## [Task brief]
Look at each line below and tally those holding "creatures"; answer with that figure and nothing else.

##### Records for the exercise #####

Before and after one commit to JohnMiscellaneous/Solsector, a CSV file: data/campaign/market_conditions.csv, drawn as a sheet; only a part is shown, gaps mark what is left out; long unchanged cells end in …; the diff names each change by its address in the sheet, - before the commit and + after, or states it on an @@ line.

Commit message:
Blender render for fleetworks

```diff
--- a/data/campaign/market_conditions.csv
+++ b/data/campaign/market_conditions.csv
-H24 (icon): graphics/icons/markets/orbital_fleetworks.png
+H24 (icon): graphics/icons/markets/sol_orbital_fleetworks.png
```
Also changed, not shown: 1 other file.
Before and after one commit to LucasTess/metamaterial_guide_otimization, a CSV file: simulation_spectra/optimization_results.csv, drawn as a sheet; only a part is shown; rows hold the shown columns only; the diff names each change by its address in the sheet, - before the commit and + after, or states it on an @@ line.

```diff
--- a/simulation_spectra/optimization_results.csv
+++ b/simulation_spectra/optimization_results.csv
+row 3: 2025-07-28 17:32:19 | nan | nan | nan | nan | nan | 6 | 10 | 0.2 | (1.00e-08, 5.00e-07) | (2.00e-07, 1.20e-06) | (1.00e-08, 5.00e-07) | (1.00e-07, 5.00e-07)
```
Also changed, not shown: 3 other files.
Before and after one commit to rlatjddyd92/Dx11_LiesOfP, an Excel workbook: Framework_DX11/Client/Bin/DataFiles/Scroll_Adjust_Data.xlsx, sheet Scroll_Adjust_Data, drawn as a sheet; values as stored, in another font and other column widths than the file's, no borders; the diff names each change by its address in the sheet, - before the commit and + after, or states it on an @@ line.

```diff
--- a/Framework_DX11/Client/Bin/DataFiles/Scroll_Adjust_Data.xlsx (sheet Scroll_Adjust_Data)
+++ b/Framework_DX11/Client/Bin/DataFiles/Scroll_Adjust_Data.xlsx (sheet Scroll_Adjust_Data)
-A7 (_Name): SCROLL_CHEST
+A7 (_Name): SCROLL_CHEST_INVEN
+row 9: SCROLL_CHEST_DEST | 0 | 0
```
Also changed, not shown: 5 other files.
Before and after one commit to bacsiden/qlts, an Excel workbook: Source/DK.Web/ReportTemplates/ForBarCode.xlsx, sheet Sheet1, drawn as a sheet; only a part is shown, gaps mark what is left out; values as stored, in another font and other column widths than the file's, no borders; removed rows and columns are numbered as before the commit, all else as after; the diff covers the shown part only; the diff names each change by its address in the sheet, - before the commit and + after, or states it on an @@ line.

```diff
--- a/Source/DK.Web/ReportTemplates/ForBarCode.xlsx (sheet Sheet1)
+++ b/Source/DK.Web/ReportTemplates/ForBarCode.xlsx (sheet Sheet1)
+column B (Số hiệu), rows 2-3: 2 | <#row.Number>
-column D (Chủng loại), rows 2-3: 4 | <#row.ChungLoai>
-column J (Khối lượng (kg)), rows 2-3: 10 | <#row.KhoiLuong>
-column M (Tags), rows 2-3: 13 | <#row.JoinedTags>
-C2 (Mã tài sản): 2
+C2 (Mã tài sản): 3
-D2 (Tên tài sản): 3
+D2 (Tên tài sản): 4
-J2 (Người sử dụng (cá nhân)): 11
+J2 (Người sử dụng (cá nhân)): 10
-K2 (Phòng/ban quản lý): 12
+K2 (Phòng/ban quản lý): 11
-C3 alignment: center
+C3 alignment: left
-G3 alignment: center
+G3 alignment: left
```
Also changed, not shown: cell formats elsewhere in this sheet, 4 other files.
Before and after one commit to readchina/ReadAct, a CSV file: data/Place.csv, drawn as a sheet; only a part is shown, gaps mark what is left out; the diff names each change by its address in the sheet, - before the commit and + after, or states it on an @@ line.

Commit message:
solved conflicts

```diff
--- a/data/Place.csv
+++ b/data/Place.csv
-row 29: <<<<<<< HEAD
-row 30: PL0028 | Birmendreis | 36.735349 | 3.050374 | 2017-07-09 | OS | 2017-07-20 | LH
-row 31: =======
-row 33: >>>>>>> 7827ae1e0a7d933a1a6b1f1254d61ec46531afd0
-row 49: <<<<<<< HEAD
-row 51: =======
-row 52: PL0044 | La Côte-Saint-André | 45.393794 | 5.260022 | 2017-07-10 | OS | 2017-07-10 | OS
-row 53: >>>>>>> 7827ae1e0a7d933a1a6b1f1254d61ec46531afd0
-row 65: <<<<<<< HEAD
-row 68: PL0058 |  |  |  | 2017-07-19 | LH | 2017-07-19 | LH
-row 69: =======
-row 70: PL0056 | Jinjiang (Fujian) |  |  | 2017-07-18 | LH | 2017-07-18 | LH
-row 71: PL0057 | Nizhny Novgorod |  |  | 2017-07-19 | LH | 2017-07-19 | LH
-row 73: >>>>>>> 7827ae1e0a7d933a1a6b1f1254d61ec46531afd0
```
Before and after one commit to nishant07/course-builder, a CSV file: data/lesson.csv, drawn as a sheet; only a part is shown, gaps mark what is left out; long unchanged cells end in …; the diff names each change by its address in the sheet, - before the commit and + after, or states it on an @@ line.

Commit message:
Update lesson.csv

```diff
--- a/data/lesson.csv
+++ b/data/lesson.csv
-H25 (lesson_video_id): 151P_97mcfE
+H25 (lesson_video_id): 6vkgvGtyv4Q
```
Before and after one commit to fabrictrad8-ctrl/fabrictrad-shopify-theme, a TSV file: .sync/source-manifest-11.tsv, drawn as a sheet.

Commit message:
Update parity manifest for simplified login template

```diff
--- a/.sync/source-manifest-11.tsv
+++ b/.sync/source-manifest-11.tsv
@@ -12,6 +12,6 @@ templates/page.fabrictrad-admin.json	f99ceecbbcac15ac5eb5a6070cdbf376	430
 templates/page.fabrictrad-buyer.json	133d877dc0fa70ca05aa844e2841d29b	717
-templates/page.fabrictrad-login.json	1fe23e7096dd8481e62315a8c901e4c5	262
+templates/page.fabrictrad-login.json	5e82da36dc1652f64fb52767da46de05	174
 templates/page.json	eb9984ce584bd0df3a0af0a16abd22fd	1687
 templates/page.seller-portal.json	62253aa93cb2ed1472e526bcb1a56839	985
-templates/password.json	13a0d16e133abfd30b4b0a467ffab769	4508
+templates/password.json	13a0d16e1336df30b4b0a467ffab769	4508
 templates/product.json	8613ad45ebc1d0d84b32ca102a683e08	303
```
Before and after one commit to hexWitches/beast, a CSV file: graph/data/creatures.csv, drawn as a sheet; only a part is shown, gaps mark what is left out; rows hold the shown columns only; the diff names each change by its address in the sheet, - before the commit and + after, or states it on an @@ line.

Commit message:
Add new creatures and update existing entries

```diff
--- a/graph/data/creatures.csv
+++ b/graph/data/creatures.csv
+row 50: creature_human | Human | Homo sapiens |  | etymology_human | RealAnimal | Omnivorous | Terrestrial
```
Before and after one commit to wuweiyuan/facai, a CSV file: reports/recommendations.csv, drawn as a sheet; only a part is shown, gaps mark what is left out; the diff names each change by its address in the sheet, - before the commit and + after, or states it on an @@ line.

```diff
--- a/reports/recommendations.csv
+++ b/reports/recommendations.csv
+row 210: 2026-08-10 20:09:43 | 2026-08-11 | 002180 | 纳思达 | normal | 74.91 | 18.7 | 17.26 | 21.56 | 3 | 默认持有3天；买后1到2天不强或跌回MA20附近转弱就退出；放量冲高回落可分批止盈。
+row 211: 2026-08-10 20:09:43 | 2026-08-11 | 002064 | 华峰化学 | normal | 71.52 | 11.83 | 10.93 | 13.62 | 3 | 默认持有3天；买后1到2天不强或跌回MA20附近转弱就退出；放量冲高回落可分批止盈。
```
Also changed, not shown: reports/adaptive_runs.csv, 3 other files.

#####

## [Solution to this problem]
4